A new 4G mast has been installed to not only help facilitate smart sensors deployed around the Scar House Reservoir but also to provide mobile coverage to around 1,000 local residents
This week, water utility firm Yorkshire Water have announced a new partnership with BT aiming to remotely monitor water quality using smart sensors.
The partnership has seen the duo deploy numerous IoT sensors on water courses feeding Scar House Reservoir in Upper Nidderdale, North Yorkshire.
These sensors will provide various measurements related to the water’s quality, including the temperature, weather, and condition of the surrounding moorland, all of which can impact the amount of peat in the water.
The data will be carried to Yorkshire Water via a purpose-built 4G mobile mast that BT has deployed for this purpose.
The mobile site will also provide mobile connectivity to around 1,000 residents, holiday homes, and local businesses.

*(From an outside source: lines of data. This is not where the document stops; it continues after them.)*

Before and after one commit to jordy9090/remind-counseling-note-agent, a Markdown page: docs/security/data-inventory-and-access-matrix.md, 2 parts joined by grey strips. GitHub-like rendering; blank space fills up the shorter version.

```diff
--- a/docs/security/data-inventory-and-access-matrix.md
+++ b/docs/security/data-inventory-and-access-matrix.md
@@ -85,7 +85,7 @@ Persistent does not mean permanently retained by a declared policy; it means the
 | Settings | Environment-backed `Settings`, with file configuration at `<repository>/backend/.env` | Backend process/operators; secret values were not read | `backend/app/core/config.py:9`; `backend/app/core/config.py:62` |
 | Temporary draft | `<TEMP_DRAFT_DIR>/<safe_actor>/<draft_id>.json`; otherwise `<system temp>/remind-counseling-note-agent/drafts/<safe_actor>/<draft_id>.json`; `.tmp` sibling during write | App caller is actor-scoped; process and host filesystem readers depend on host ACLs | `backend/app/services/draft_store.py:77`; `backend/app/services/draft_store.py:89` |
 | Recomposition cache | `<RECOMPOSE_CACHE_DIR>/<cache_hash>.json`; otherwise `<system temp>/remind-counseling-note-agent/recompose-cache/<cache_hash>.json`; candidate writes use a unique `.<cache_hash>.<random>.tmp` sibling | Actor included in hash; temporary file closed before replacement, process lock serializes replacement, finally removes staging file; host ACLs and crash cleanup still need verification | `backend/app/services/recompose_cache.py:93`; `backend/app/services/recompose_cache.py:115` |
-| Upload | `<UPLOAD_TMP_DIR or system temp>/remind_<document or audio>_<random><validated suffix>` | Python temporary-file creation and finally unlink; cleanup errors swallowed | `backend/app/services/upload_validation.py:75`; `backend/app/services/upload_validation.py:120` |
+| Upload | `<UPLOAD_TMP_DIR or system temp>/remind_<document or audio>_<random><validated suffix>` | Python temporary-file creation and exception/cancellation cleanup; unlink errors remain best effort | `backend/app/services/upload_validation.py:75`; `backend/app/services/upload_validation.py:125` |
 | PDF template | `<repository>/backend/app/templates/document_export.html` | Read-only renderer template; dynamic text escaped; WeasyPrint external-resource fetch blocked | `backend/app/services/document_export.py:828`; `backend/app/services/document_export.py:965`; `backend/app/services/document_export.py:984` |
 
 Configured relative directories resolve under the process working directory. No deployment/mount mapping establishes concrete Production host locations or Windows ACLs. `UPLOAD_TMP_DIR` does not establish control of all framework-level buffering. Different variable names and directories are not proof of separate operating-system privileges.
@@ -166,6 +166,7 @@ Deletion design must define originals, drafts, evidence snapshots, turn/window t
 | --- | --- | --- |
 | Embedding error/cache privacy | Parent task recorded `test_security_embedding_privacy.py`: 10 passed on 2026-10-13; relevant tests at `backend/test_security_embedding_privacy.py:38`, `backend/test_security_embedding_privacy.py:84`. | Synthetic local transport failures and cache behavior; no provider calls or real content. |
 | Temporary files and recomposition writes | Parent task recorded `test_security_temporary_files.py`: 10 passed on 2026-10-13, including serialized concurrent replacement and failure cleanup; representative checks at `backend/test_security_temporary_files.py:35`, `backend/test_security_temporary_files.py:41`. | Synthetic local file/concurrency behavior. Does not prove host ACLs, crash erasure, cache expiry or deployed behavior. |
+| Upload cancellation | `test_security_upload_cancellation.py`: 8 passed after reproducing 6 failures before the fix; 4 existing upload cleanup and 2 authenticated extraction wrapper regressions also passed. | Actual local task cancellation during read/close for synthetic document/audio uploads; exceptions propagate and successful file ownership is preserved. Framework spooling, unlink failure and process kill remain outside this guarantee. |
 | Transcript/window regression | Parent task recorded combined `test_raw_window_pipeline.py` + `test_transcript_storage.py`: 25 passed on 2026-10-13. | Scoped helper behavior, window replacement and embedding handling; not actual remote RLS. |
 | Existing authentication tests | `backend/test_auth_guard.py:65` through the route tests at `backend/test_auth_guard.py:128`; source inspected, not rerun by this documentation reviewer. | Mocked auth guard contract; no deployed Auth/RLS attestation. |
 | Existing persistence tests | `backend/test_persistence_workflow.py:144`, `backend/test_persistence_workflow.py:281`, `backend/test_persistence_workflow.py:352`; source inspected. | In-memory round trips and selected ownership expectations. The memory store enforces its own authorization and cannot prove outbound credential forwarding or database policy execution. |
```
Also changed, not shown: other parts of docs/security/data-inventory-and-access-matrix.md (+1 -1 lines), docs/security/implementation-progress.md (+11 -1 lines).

The data collected will help direct Yorkshire Water to the best possible water sources to transfer to its water treatment plant. Higher quality water will require less processing, which Yorkshire Water notes is not only more efficient for the company but also produces less carbon emissions.
“Water coming out of customers taps will continue to be the high quality that it always has been – the key change here is that the water coming into the treatment works will be of higher quality, and therefore require less treatment,” explained Ted Rycroft, Yorkshire Water’s product and process manager. “That helps us to keep costs down for our customers and our operational emissions to a minimum, while maintaining our high standards of water quality.”
BT suggests that the sensors will also reduce the need for Yorkshire Water to deploy engineers to perform water testing, thereby freeing them up to perform other tasks.
How is the latest connectivity technologies transforming utility companies in the UK? Join the experts in discussion at this year’s Connected North conference in Manchester